0x00000000. This is a problem because that address is also the preferred address for all applications. Instead, you should set the initial address to a region of memory reserved for use by your application code and frameworks. For a list of valid address ranges, see “Prebinding Your Application” in Launch Time Performance Guidelines.
You can confirm the preferred address of your framework by examining the binary using the
otool command. See “Finding the Preferred Address of a Framework” for more information.
Caveats for Prebinding
If you are prebinding your framework so that it can run on versions of OS X prior to 10.4, you should be aware of the following caveats:
The address range occupied by your framework should not overlap the address ranges of any other libraries or frameworks you are developing. If your frameworks may have to coexist with other third-party libraries or frameworks, you can use
otoolto find the preferred addresses of those third-party products.
Your framework must not contain references to any undefined symbols.
Your framework must not override symbols defined in flat namespace libraries. For example, you cannot define your own
mallocroutine and then prebind using flat namespace libraries.
Two frameworks (or libraries) cannot have circular dependencies.
Your frameworks should always use two-level namespaces to avoid name collisions with symbols in other frameworks and libraries.
Keep in mind that for an application to be prebound, all of its dependent frameworks must also be built prebound.
Choosing a unique preferred address for your framework can be tricky, especially if it must coexist with a number of third-party frameworks.
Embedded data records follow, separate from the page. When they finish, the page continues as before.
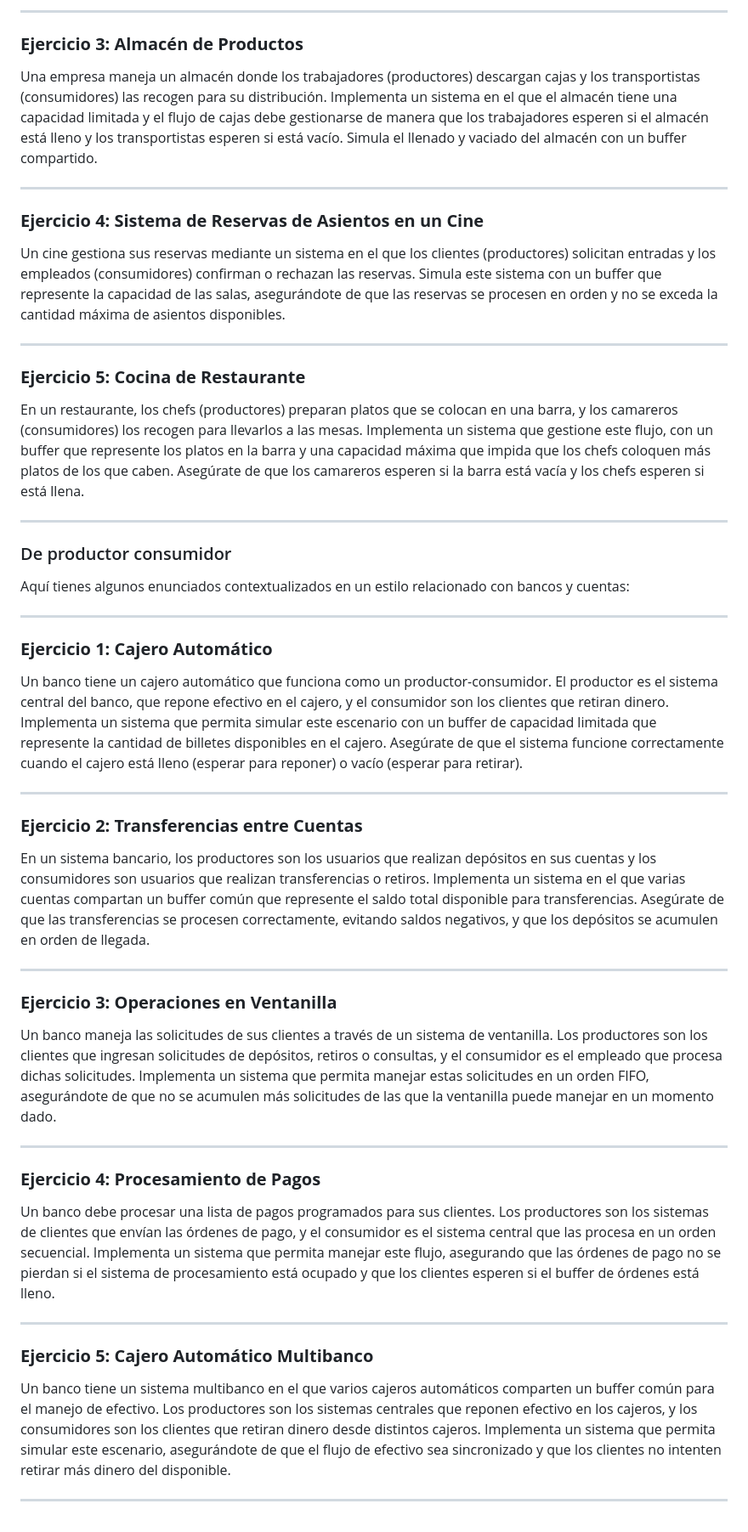
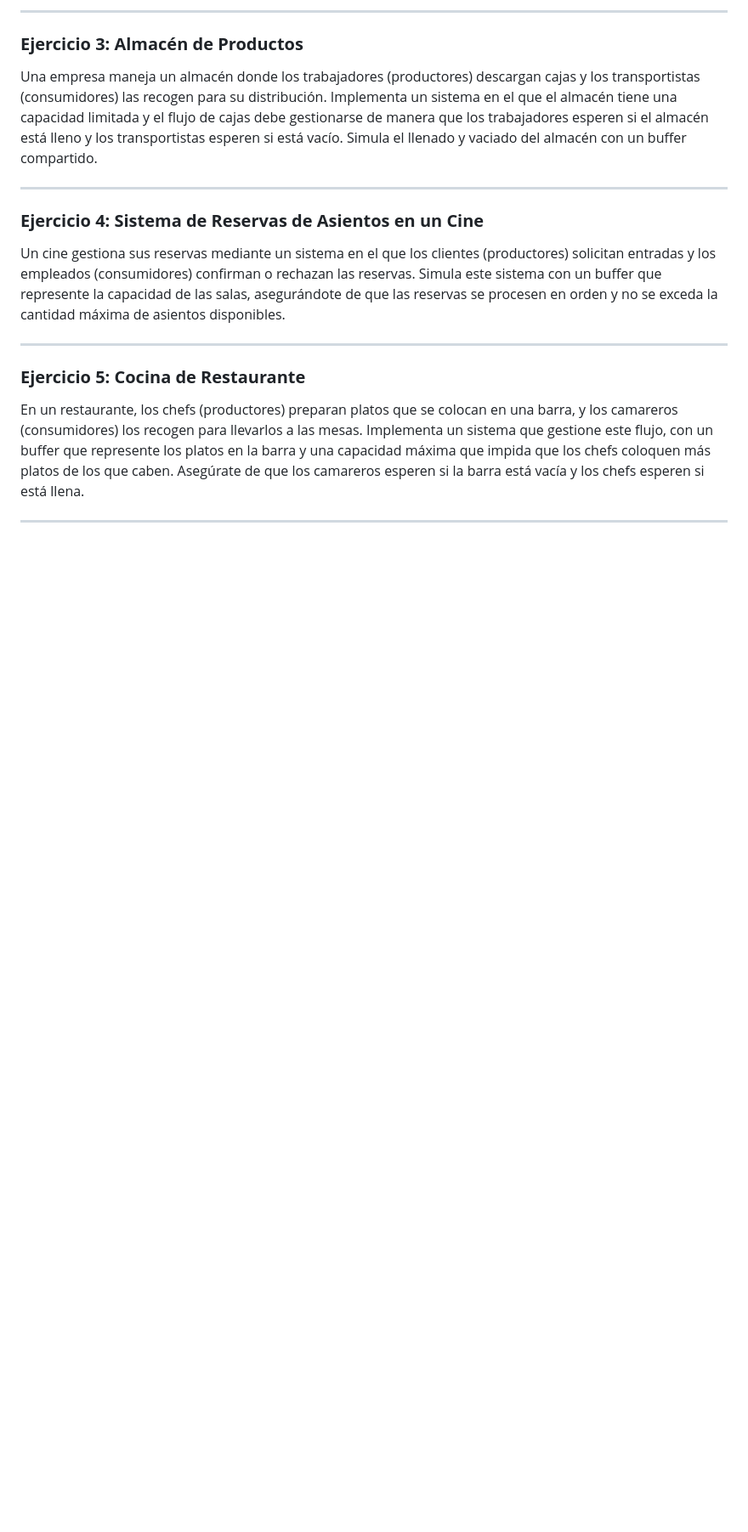
Before and after one commit to AlfonsoDeUna/DAM_PROG_SERVICIOS_PROCESOS, a Markdown page: 20241130_ejercicios_examen.md, the part around one of its changes. Shown at 85% size. Rendered like a GitHub page; blank space fills up the shorter version.

```diff
--- a/20241130_ejercicios_examen.md
+++ b/20241130_ejercicios_examen.md
@@ -59,33 +86,3 @@ Un cine gestiona sus reservas mediante un sistema en el que los clientes (produc
 En un restaurante, los chefs (productores) preparan platos que se colocan en una barra, y los camareros (consumidores) los recogen para llevarlos a las mesas. Implementa un sistema que gestione este flujo, con un buffer que represente los platos en la barra y una capacidad máxima que impida que los chefs coloquen más platos de los que caben. Asegúrate de que los camareros esperen si la barra está vacía y los chefs esperen si está llena.
 
 ---
-
-### De productor consumidor
-Aquí tienes algunos enunciados contextualizados en un estilo relacionado con bancos y cuentas:
-
----
-
-### **Ejercicio 1: Cajero Automático**
-Un banco tiene un cajero automático que funciona como un productor-consumidor. El productor es el sistema central del banco, que repone efectivo en el cajero, y el consumidor son los clientes que retiran dinero. Implementa un sistema que permita simular este escenario con un buffer de capacidad limitada que represente la cantidad de billetes disponibles en el cajero. Asegúrate de que el sistema funcione correctamente cuando el cajero está lleno (esperar para reponer) o vacío (esperar para retirar).
-
----
-
-### **Ejercicio 2: Transferencias entre Cuentas**
-En un sistema bancario, los productores son los usuarios que realizan depósitos en sus cuentas y los consumidores son usuarios que realizan transferencias o retiros. Implementa un sistema en el que varias cuentas compartan un buffer común que represente el saldo total disponible para transferencias. Asegúrate de que las transferencias se procesen correctamente, evitando saldos negativos, y que los depósitos se acumulen en orden de llegada.
-
----
-
-### **Ejercicio 3: Operaciones en Ventanilla**
-Un banco maneja las solicitudes de sus clientes a través de un sistema de ventanilla. Los productores son los clientes que ingresan solicitudes de depósitos, retiros o consultas, y el consumidor es el empleado que procesa dichas solicitudes. Implementa un sistema que permita manejar estas solicitudes en un orden FIFO, asegurándote de que no se acumulen más solicitudes de las que la ventanilla puede manejar en un momento dado.
-
----
-
-### **Ejercicio 4: Procesamiento de Pagos**
-Un banco debe procesar una lista de pagos programados para sus clientes. Los productores son los sistemas de clientes que envían las órdenes de pago, y el consumidor es el sistema central que las procesa en un orden secuencial. Implementa un sistema que permita manejar este flujo, asegurando que las órdenes de pago no se pierdan si el sistema de procesamiento está ocupado y que los clientes esperen si el buffer de órdenes está lleno.
-
----
-
-### **Ejercicio 5: Cajero Automático Multibanco**
-Un banco tiene un sistema multibanco en el que varios cajeros automáticos comparten un buffer común para el manejo de efectivo. Los productores son los sistemas centrales que reponen efectivo en los cajeros, y los consumidores son los clientes que retiran dinero desde distintos cajeros. Implementa un sistema que permita simular este escenario, asegurándote de que el flujo de efectivo sea sincronizado y que los clientes no intenten retirar más dinero del disponible.
-
----
```
Also changed, not shown: other parts of 20241130_ejercicios_examen.md (+28 -1 lines).
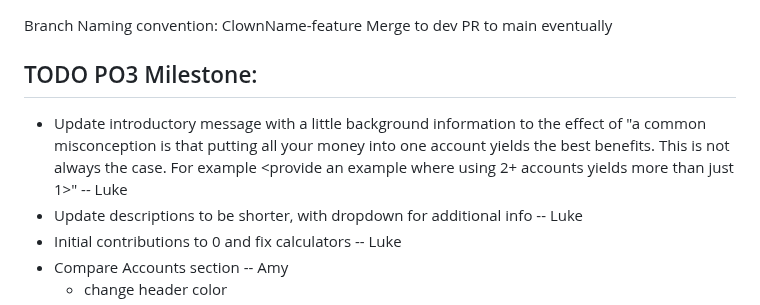
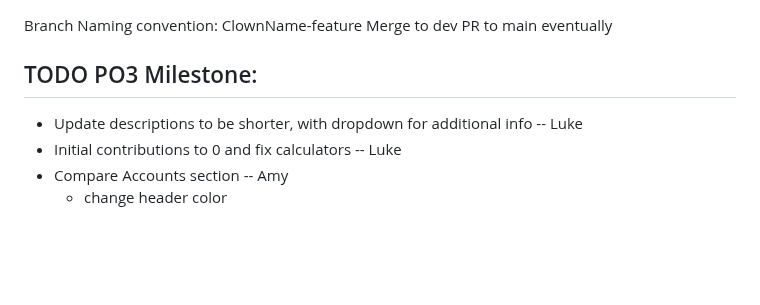
Before and after one commit to lwhankins/544project, a Markdown page: README.md, the part around the change. Drawn GitHub-style; blank space fills up the shorter version.

```diff
--- a/README.md
+++ b/README.md
@@ -17,7 +17,6 @@ PR to main eventually
 
 
 ## TODO PO3 Milestone:
-* Update introductory message with a little background information to the effect of "a common misconception is that putting all your money into one account yields the best benefits. This is not always the case. For example <provide an example where using 2+ accounts yields more than just 1>" -- Luke
 * Update descriptions to be shorter, with dropdown for additional info -- Luke
 * Initial contributions to 0 and fix calculators -- Luke
 * Compare Accounts section -- Amy
```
Apple provides a set of valid ranges for your frameworks and applications to use. (See “Prebinding Your Application” in Launch Time Performance Guidelines.) However, you may still run into areas of overlap with frameworks developed by other groups, either inside or outside your company.
Even if an overlap does occur among frameworks, your prebinding efforts are not in vain. The dynamic linker corrects overlaps immediately at runtime, moving frameworks around as needed. In versions of OS X prior to 10.4, a daemon also runs in the background to recalculate prebinding information for applications where that information is out-of-date.
Finding the Preferred Address of a Framework
To find the preferred address of a framework, use the
otool command with the
-l option to display the load commands for the framework’s binary file. The load commands include the virtual memory address at which to load each segment of the binary. Because most segments reside at an offset from the beginning of the library, you need to look at the initial
LC_SEGMENT command to find the library’s preferred base address.
For example, suppose you create a library and assign it the preferred address
0xb0000000 in your Xcode project. Running
otool -l on your library from a Terminal window would display an initial load command similar to the following:
Load command 0
Notice the value of the
vmaddr field. This field indicates that the preferred address of the binary matches the address you specified in your Xcode project.
Apple Frameworks and Prebinding
In versions of OS X prior to 10.4, Apple-provided frameworks are shipped prebound and are assigned to reserved regions of memory. In OS X v10.4 and later, Apple system frameworks are prebound dynamically when you install the operating system. In both cases, the memory ranges reserved by Apple are listed in “Prebinding Your Application” in Launch Time Performance Guidelines.